This episode, Catherine interviews Professor Megan Davis. She is the winner of the AFR Women of Influence Award; she is the UNSW Pro Vice-Chancellor Indigenous and a Professor of Law, UNSW Law. The UN Human Rights Council to UNEMRIP elected her in 2017. She shares her experience and thoughts on being an Aboriginal woman in the UN, the Australian Rugby League, ATSIC, and the Uluru Statement from the Heart. She emphasises the importance of standing up and unapologetically speaking out to get the job done.
Valuable Discussion Points
[10:59] What are Megan’s thoughts on having more Aboriginal women in boards?
Megan strongly encourages boards to think carefully about who they're talking to and who they're reaching out to when looking for new board appointees, to ensure a diverse range of talent around the table. She believes boards that put in the ground work to determine the purpose of the board, and appoint people based on the skills they could bring to those conversations will benefit the most. Those that don’t face the risk of missing out on huge amounts of talent and knowledge in the community.
[12:56] What are her experiences at the ARL Commission?
Megan has a passion for rugby league so being invited to be part of the top governing body in the country was a huge privilege and honour for her because she was able to contribute towards shaping the future of the game and all the many people that follow it. She strongly believes having a passion for the work you’re doing on a board is important because it requires a huge amount of time, effort and dedication.
[19:05] What Megan thinks about the Black Lives Matter impact in Australia?
Some of the matters that have arisen throughout the Black Lives Matter movement certainly resonate with the indigenous community. Black Lives Matter is something that traverses many topics from reparation, police brutality and the incarceration rate and Megan believes a systematic way to approach Black Lives Matters is for corporations to endorse Uluru.

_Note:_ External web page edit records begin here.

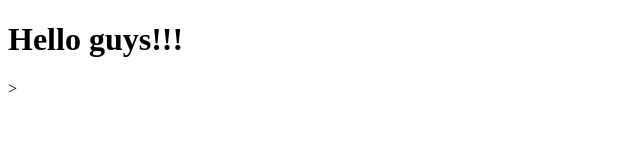
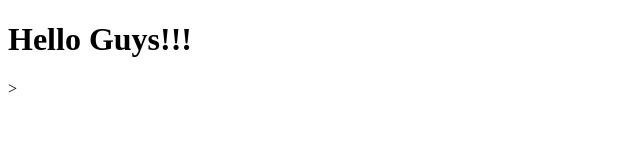
Before and after one commit to spivak19/coursera-js, a plain HTML site: page site/index.html in a window 1280 px wide. Shown: the full height of the page, 0-640 px from the left. Drawn offline with Linux system fonts and the light colour scheme.

Commit message:
another addition

```diff
--- a/site/index.html
+++ b/site/index.html
@@ -6,7 +6,7 @@
 </head>
 <body>
 
-<h1> Hello guys!!!</h1>
+<h1> Hello Guys!!!</h1>
 
 </body>
 </html>>
```
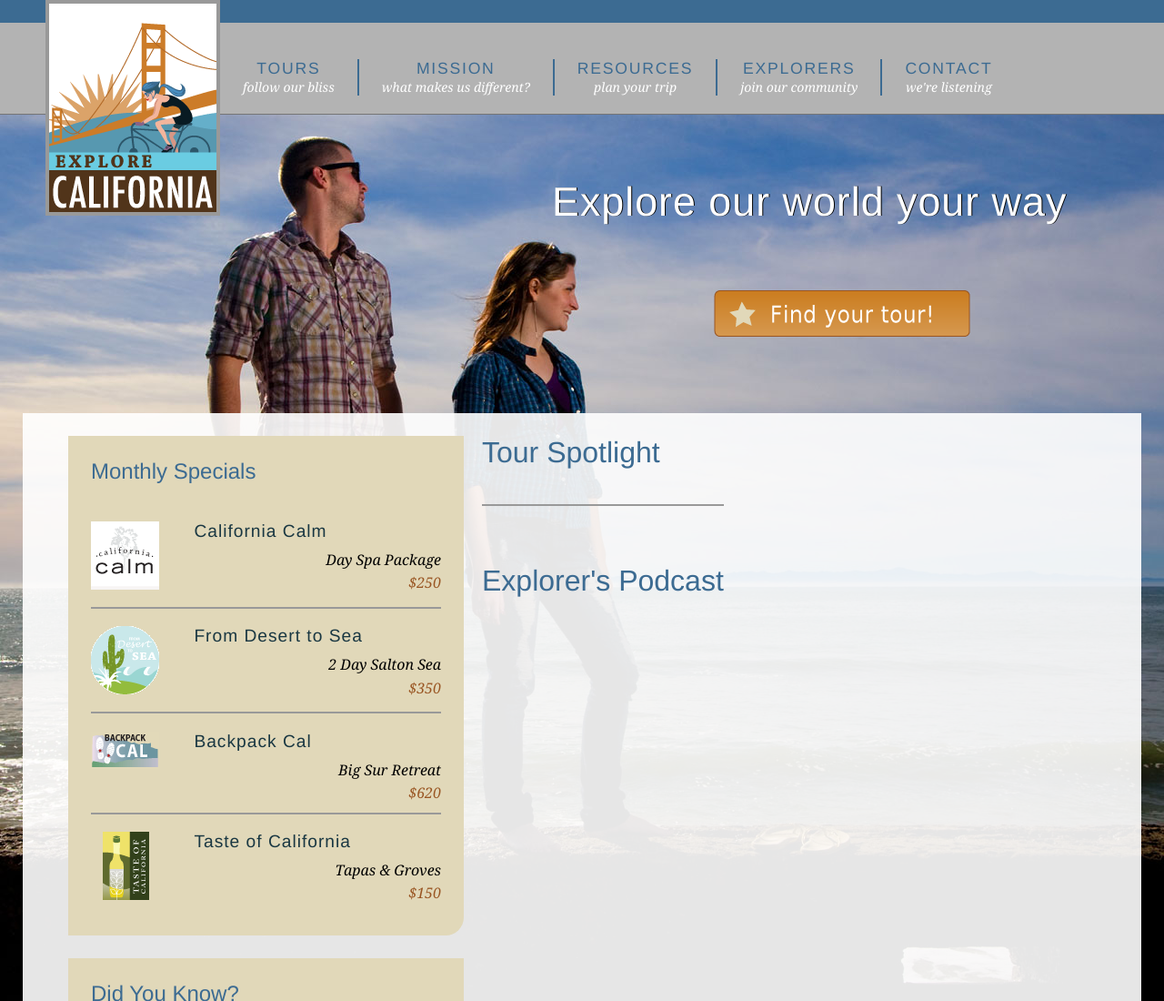
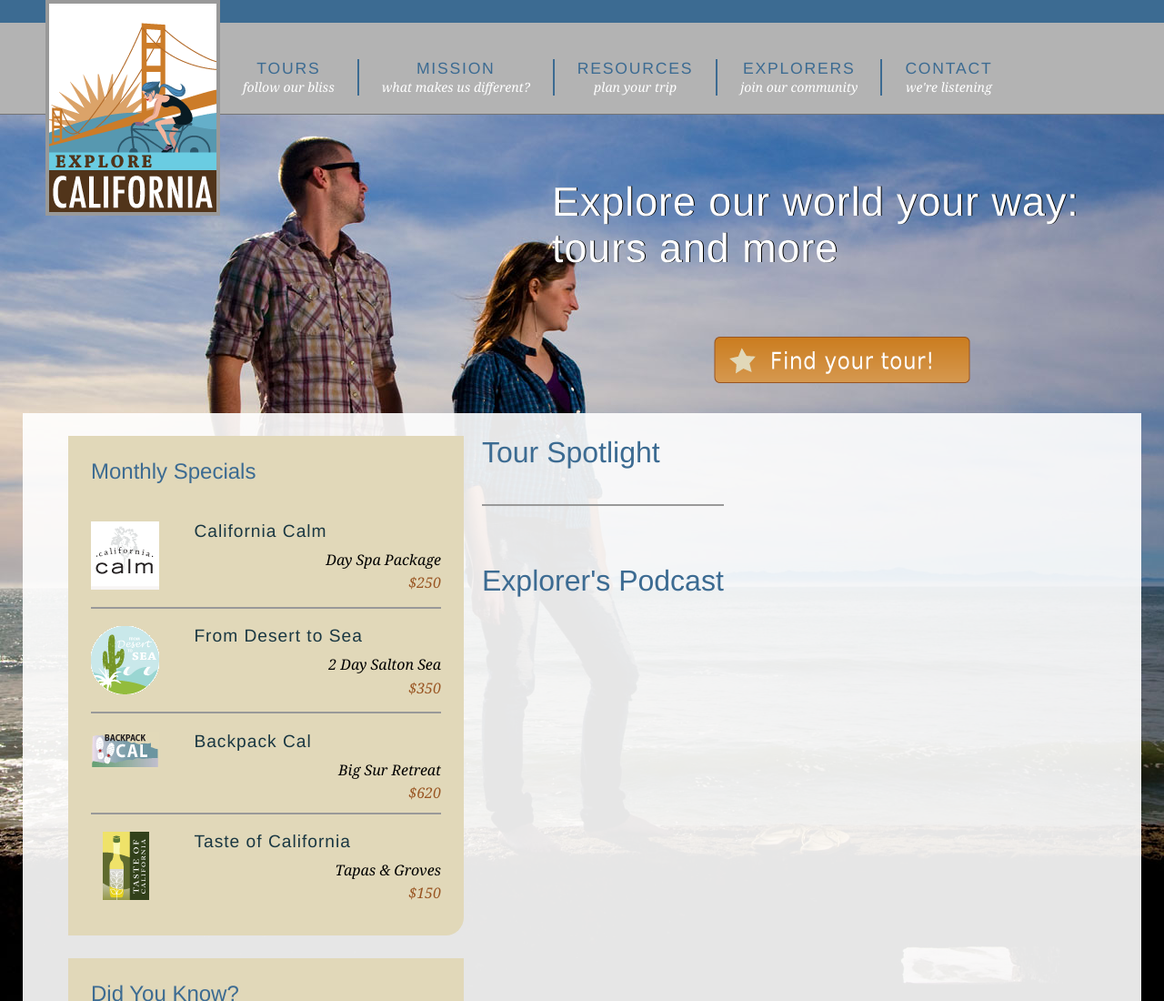
Before and after one commit to Ajith37/explore_california, a plain HTML site: page explore_california/index.html in a window 1280 px wide. Shown: the top 1100 px of the page at 91% size. Drawn offline with Linux system fonts and the light colour scheme.

Commit message:
changes to index file to merge

```diff
--- a/explore_california/index.html
+++ b/explore_california/index.html
@@ -55,7 +55,7 @@
       </div>
 
       <div id="actionCall">
-        <h1>Explore our world your way</h1>
+        <h1>Explore our world your way: tours and more</h1>
         <a href="tours.html" title="Find your tour!"><h2>Find your tour</h2></a>
       </div>
 
```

As an Australian Law reform proposal, it sets out structural ways to address these issues which can only be done through the Constitution.
[22:47] With her key role with the Uluru Statement of the Heart and all other work she has done, how does she deal and cope with media attention?
Whilst Megan acknowledges that media attention can be exhausting and can make other things complicated, it is important to maintain a media presence in order for this reform to happen. Fortunately for Megan, in terms of her work on the Australian Rugby League Commission, the support for Uluru came from our indigenous voices so the commission built into its system the voice of the NRL which represents all Aboriginal stakeholders. She did not have to be an activist in the boardroom; the NRL had already endorsed Uluru.
[24:36] What success and progress does Megan believe will be tangible in the next few years?
Megan believes success would come through a referendum sometime in the next term of government and if not, then a commitment to one in the following term. Once both sides of politics are talking in a positive way about it then it's just a matter of timing. She also believes having Aboriginal people on boards does make a huge difference to decision making and the way critical thinking is applied to particular decisions.
[28:05] What's the one thing Megan wishes she’d known before she started out on a board and forum career?
Megan wishes she had not apologised so much which she does by virtue of habit, however she thinks It's really important to trust your own instincts and to back yourself. As women we can often be criticised as too confident if we self promote, however that can get in the way of good business so it’s extremely important we train ourselves out of that.
“I think it's really easy for businesses to kind of stop with the usual suspects names or their mates or people who look the part but aren't necessarily going to bring what you need to the table… depth of knowledge and confidence to talk up and confidence to move outside of your own particular sphere of knowledge or influence, which is what makes a great board.” – Megan Davis
“I'm not someone who's coming to an area and doesn't have a command of the game.” – Megan Davis
“Boards do have a role to play, particularly in the way in which the organisation and other stakeholders deal with indigenous matters.” – Megan Davis
“The issue is how Aboriginal and Torres Strait Islander people are to deal with these matters in a structural way that's changed and that can only be done through the Constitution, anything else is kind of very piecemeal and ad hoc.” – Megan Davis
Important Resources and Links
If you would like to gain knowledge in governance, and develop as a director in your industry or field, visit https://aicd.companydirectors.com.au/.
If you would like to learn more about how CommBank is ensuring women are advancing their growth in business, visit https://www.commbank.com.au/women-in-focus.html.
Host of the Board Level podcast, Catherine Fox is one of Australia’s leading commentators on women and the workforce. If you’re interested in learning more about Catherine and the issues she’s currently discussing, visit https://www.abc.net.au/news/catherine-fox/5244818.
If you’re interested in viewing her professional portfolios and achievements, visit her profile:
Disclaimer: Guests featured in the podcast are speaking from their personal experiences only. As this advice has been prepared without considering your objectives, financial situation or needs, you should, before acting on the advice, consider its appropriateness to your circumstances.